Merton Council has successfully prosecuted another rogue landlord, for flouting the law which protects the health and safety of private tenants.
Dr Mohammad Abdus Samad, from Forest Road, Sutton, pleaded guilty to failing to register a house in multiple occupancy (HMO) and four other related charges, at Lavender Hill Magistrates Court in Battersea on Friday 25 October.
The 75-year-old faced the charges in relation to a two-storey property he owns in Clive Road, Colliers Wood. The semi-detached home, with four upstairs bedrooms and three reception rooms on the ground floor converted to bedrooms, housed up to nine tenants.
An investigation by Merton Council’s Housing Enforcement Officers, in March this year, revealed there were more than five unrelated tenants at the property sharing bathroom and kitchen facilities, so the property should have been licensed as HMO.
The inspection of the house by council officers, also revealed several breaches of the rules for HMOs. The breaches included not having fire alarms and protected fire exits as well as badly maintained and dirty conditions in shared areas, including the stairwell, kitchen and shower room.
Cabinet Member for Regeneration, Housing and Transport, Councillor Martin Whelton, said: “This is a great result and I hope this strong action will serve as warning to any rogue landlords who breach houses in multiple occupancy (HMO) regulations .
“We take extremely seriously the failure of landlords to register a HMO and will not hesitate to take further action including prosecution as the licensing regulations are there to ensure properties properly comply with the fire and other safety standards designed to protect the lives of residents.
“Whilst we have many of good landlords in Merton who are providing decent living conditions, we will not hesitate to crack down on and stamp-out rogue landlords who seek to profiteer from cramming too many tenants into badly managed properties, potentially putting their lives as risk.
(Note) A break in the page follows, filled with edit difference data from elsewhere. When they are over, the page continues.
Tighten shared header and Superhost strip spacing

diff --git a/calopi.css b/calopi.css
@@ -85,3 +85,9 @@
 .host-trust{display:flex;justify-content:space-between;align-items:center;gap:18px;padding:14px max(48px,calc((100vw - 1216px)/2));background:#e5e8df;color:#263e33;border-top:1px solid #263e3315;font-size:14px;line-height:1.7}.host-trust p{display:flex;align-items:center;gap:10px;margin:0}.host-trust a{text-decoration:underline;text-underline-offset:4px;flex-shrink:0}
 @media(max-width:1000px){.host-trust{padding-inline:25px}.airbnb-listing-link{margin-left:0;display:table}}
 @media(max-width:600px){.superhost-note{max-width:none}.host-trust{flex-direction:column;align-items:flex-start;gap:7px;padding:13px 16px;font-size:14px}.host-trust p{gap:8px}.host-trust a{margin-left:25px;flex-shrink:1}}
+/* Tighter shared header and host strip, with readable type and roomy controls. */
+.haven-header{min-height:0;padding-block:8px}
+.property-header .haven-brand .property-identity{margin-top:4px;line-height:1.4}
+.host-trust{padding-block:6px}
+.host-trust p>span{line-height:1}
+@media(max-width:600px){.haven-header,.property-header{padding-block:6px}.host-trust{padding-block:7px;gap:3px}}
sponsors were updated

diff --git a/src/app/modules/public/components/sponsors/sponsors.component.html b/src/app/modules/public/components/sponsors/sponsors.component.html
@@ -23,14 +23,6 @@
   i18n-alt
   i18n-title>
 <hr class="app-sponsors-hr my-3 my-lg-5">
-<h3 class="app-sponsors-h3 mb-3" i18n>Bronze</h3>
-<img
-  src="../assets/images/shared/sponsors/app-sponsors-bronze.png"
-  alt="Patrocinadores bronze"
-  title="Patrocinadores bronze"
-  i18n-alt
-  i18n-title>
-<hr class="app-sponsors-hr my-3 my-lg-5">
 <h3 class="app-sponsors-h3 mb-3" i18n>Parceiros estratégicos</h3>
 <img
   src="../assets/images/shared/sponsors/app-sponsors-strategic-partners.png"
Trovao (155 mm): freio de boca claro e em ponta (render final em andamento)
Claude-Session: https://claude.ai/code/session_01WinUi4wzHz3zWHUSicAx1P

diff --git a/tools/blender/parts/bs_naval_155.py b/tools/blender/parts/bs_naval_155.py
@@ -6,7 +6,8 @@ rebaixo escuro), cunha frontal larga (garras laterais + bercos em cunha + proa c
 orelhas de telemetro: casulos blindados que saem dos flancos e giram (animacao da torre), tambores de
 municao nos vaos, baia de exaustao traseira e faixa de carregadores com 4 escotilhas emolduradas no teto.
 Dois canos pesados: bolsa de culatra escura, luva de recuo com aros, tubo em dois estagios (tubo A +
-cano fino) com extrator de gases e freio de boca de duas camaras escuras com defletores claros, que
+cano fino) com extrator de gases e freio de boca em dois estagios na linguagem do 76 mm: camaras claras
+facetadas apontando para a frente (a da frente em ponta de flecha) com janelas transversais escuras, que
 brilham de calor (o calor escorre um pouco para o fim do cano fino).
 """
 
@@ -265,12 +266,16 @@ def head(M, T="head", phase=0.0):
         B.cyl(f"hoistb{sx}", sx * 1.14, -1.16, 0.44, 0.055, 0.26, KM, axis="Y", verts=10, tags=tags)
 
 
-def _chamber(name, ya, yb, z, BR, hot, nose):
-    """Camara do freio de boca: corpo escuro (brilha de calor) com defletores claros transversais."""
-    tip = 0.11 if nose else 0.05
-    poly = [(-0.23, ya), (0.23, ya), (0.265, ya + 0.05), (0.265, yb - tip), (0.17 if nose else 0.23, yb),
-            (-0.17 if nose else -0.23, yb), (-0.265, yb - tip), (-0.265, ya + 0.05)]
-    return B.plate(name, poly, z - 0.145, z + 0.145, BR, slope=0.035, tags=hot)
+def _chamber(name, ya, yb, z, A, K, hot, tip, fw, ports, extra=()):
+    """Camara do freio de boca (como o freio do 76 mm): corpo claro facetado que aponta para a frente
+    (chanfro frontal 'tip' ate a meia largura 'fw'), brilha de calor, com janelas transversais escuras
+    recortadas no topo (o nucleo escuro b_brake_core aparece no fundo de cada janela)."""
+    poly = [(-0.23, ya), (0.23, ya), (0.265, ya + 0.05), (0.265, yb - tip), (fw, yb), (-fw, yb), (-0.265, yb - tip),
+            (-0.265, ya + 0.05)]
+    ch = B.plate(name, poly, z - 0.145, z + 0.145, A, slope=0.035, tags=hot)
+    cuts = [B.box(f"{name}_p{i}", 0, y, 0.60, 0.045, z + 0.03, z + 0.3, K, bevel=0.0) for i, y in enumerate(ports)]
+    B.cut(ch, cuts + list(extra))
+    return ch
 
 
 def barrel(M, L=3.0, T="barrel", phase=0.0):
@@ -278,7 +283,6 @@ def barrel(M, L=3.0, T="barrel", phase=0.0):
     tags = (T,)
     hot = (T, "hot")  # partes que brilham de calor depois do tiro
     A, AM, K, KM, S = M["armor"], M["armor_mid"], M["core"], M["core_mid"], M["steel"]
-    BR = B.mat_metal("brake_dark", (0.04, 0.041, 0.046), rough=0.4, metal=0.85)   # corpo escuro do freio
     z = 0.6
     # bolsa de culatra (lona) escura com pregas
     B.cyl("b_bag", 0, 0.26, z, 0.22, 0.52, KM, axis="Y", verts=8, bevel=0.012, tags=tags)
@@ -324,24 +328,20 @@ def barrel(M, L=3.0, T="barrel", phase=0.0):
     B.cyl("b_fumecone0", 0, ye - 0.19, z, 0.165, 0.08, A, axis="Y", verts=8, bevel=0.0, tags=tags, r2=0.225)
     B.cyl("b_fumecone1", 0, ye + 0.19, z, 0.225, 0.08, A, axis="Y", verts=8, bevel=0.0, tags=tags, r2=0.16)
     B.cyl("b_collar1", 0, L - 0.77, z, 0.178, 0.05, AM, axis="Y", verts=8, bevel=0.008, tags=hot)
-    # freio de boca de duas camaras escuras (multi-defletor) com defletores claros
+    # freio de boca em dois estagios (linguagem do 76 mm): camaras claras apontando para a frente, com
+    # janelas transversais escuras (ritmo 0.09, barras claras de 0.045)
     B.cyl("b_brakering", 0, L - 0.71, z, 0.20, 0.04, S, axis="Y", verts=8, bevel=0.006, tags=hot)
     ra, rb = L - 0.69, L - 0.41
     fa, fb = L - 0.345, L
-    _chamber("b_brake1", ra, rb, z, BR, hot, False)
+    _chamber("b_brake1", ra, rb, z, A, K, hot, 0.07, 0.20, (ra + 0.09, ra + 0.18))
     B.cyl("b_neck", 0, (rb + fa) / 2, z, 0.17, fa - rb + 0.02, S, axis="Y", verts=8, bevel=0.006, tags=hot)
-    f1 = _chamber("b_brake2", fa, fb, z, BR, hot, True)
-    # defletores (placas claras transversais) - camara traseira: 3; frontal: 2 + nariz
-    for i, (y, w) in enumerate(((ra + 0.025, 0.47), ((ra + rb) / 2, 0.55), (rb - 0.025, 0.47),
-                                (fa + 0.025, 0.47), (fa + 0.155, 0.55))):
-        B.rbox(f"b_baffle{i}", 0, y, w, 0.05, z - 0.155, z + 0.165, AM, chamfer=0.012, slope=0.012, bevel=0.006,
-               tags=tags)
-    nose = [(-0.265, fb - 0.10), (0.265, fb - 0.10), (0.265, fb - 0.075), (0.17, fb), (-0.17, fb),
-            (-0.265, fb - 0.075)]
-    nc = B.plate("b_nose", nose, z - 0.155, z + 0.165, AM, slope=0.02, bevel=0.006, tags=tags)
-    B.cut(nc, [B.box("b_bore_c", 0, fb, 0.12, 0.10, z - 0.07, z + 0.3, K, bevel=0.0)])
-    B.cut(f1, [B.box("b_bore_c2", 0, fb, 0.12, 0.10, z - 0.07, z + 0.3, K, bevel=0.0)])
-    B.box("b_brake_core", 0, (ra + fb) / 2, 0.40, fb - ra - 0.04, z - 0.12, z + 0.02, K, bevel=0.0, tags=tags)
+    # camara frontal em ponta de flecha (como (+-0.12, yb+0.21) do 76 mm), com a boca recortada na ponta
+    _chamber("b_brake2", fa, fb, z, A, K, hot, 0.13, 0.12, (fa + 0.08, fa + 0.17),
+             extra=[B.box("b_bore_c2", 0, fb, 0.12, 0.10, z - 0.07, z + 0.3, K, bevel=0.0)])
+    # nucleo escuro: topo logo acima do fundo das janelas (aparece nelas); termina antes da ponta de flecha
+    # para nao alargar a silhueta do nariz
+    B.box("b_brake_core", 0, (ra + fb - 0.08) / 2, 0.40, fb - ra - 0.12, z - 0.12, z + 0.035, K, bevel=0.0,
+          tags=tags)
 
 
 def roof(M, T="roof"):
I would strongly encourage tenants or neighbours who suspect a landlord is not adhering to the rules to report it to the council.”
Dr Samad was handed a fine of £4,613 for the breaches of the Housing Act 2004, and was ordered to pick up the council’s bill for costs which was £1997.50 in addition to a victim surcharge of £170.
The court heard that council officers had first advised Dr Samad that he needed to register his property in Clive Road, in September 2018 to comply with updated rules of the Housing Act.
This is the second prosecution of a rogue landlord by Merton Council in the last three months. A landlord, who had failed to obtain an HMO licence for a house in Mitcham was ordered to pay nearly £4,000 at Lavender Hill Magistrates Court in Battersea on Tuesday 6 August. ENDS
Notes for editors:
Since last October, under the updated rules of the Housing Act 2004, all homes with more than five unrelated tenants sharing bathroom and kitchen facilities must be registered. Previously the requirement for an HMO licence only applied to houses of three storeys or more.
The failure to register an HMO is a serious offence which can result in an unlimited fine